The Indian economy has seen a series of social and economic reforms in the recent past. The real estate sector, however, remains in the limelight. 2016-17 has been a year of strategic policy changes with the aim of establishing a more conducive and transparent economic system. The ultimate objective of the policymakers has been to improve ease of doing business and to bring transparency in the Indian real estate sector, which historically has been labelled as being non-transparent, nebulous and significantly cash driven. The already struggling sector has gone through a disproportionate share of lows. So the moot question is—will the headwinds get over soon, or is this the new normal?
In the recent months, there have been several regulatory, policy and economic interventions, such as—
Real Estate (Regulation and Development) Act, 2016 (RERA) which focused on transparency, accountability and protection of home buyer interests.
■“Benami” Transaction Prohibition (Amendment) Act which aims at establishing a regulatory mechanism to fight against tax evasion and improve transparency.
■GST, which is being classified as India’s biggest tax reform in the last few decades.
■Demonetization, which caught the entire sector by surprise.
Most of these are very recent initiatives and the actual long-term impact is yet to be experienced. While the constituents of the real estate ecosystem are trying to assess the potential impact of these regulations on the demand-supply situation of the country, everyone appears to be in a “wait and watch” mode for now. If some of the recent research reports are to be believed, residential sales are at an all time low, unsold inventory is at its peak, the number of projects that have missed the completion deadline are at an alarming level and patience levels of stakeholders have dwindled significantly.
On the one side, retail buyers are hoping for RERA to be a messiah for all their suffering from the inordinate delays in completion of projects across markets and on the other, developers believe this to be a lopsided, consumer-centric regulatory intervention.
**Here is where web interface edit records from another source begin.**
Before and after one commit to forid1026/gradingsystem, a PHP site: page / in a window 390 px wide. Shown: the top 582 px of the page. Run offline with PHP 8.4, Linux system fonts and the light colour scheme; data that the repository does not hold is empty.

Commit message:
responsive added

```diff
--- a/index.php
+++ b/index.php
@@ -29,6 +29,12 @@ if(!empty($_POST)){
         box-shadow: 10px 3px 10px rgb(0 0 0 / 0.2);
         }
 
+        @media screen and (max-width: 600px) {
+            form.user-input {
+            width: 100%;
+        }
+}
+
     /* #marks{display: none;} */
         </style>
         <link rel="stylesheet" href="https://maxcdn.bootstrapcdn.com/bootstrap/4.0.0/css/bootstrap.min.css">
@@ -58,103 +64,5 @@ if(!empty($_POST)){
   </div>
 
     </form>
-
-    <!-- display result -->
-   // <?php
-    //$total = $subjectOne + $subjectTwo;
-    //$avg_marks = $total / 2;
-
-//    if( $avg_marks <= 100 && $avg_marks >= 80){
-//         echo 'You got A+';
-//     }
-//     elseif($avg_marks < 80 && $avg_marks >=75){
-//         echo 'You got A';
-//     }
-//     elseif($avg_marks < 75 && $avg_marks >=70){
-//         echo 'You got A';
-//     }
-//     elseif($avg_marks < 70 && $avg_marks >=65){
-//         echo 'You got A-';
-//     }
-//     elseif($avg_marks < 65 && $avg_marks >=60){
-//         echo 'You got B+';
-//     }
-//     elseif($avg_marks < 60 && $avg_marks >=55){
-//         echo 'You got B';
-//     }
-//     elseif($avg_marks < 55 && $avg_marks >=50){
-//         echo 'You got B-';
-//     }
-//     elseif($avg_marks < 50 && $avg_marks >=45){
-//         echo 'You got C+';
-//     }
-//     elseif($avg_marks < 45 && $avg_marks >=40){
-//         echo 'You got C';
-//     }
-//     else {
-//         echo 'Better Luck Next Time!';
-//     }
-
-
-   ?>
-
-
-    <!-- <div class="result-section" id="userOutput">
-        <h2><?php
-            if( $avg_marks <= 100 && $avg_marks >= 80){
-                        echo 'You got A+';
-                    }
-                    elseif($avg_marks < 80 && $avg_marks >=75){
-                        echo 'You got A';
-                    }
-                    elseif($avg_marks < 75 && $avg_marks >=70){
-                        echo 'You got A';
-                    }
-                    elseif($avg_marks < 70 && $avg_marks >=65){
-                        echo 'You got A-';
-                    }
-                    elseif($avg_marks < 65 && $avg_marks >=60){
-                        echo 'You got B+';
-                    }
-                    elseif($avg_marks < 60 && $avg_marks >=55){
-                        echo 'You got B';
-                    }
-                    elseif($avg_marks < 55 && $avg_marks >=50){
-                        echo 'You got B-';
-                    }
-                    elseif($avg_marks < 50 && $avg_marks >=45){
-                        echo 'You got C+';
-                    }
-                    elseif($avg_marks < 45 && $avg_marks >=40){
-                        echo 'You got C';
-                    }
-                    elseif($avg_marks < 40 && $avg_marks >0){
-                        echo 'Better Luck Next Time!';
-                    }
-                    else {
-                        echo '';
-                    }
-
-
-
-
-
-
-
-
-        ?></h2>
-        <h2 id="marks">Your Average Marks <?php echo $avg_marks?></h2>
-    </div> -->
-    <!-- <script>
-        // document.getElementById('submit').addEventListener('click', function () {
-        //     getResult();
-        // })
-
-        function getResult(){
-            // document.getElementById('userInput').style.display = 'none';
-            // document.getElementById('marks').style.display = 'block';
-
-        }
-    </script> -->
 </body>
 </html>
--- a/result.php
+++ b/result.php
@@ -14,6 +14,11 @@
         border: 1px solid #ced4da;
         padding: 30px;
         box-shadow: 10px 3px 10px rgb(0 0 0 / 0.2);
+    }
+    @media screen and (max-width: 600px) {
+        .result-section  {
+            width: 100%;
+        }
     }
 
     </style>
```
The real test, however, would be the effectiveness of its implementation at the state level where political considerations are likely to come into play.
The banking sector is saddled with its own issues and is busy sorting out its woes largely caused by infrastructure, steel and other such heavy manufacturing sectors, and not so much by the real estate sector. Over the last few years, bank debt on developers’ balance sheets has been replaced by NBFC/private institutional debt. This class of capital is, however, also losing some steam, given that developers haven’t been able to generate operating cash flows and have survived largely through financial re-engineering in the recent past.
Private equity, which historically always had a fancy for this sector, has been sitting on the fence for a while now, mainly due to a trust deficit with the developers post the global financial crisis. Yield generating asset classes, viz. commercial office, IT parks, retail malls, warehouses have been the only saving grace for the sector insofar private equity inflow is concerned, thereby helping some developers de-lever their books to some extent.
However, there is a clear shortage of quality/A-grade office assets across markets and if the recent IT sector outlook and earnings guidance of some of the IT behemoths were to be considered, there could be challenging times ahead for commercial office segment as well, where IT/ITeS sector is the biggest customer.
Is this a new normal for the sector? Likely (and hopefully!) not. Short- to medium-term adverse impact would definitely have long-term positives. These, coupled with a few macro-economic initiatives in this negative environment, do bring a ray of hope.
Initiatives such as “Affordable Housing”, “Housing For All by 2022”, “Smart Cities”, softening of lending rates, friendlier REIT norms, etc. are all perceived to be game changers for the industry in the coming years. These are considered to lift both demand as well as supply.
Besides these, initiatives such as digitization of land records, change in arbitration norms for construction industry and stricter insolvency laws are incremental catalysts for the good times ahead.
Although it’s challenging to make an accurate prognosis for the Indian real estate market which is highly driven by sentiments, the recent moves of improving regulatory drivers of the economy, and thereby the real estate sector, are expected to increase much needed transparency, bring accountability, eliminate fringe/non-serious players and increase our ability to attract institutional investors in the medium to long term future. While it’s too early to make any forecast, we should be prepared to wait anywhere between 18 and 24 months at least, before we can see a confident, robust and vibrant real estate market again.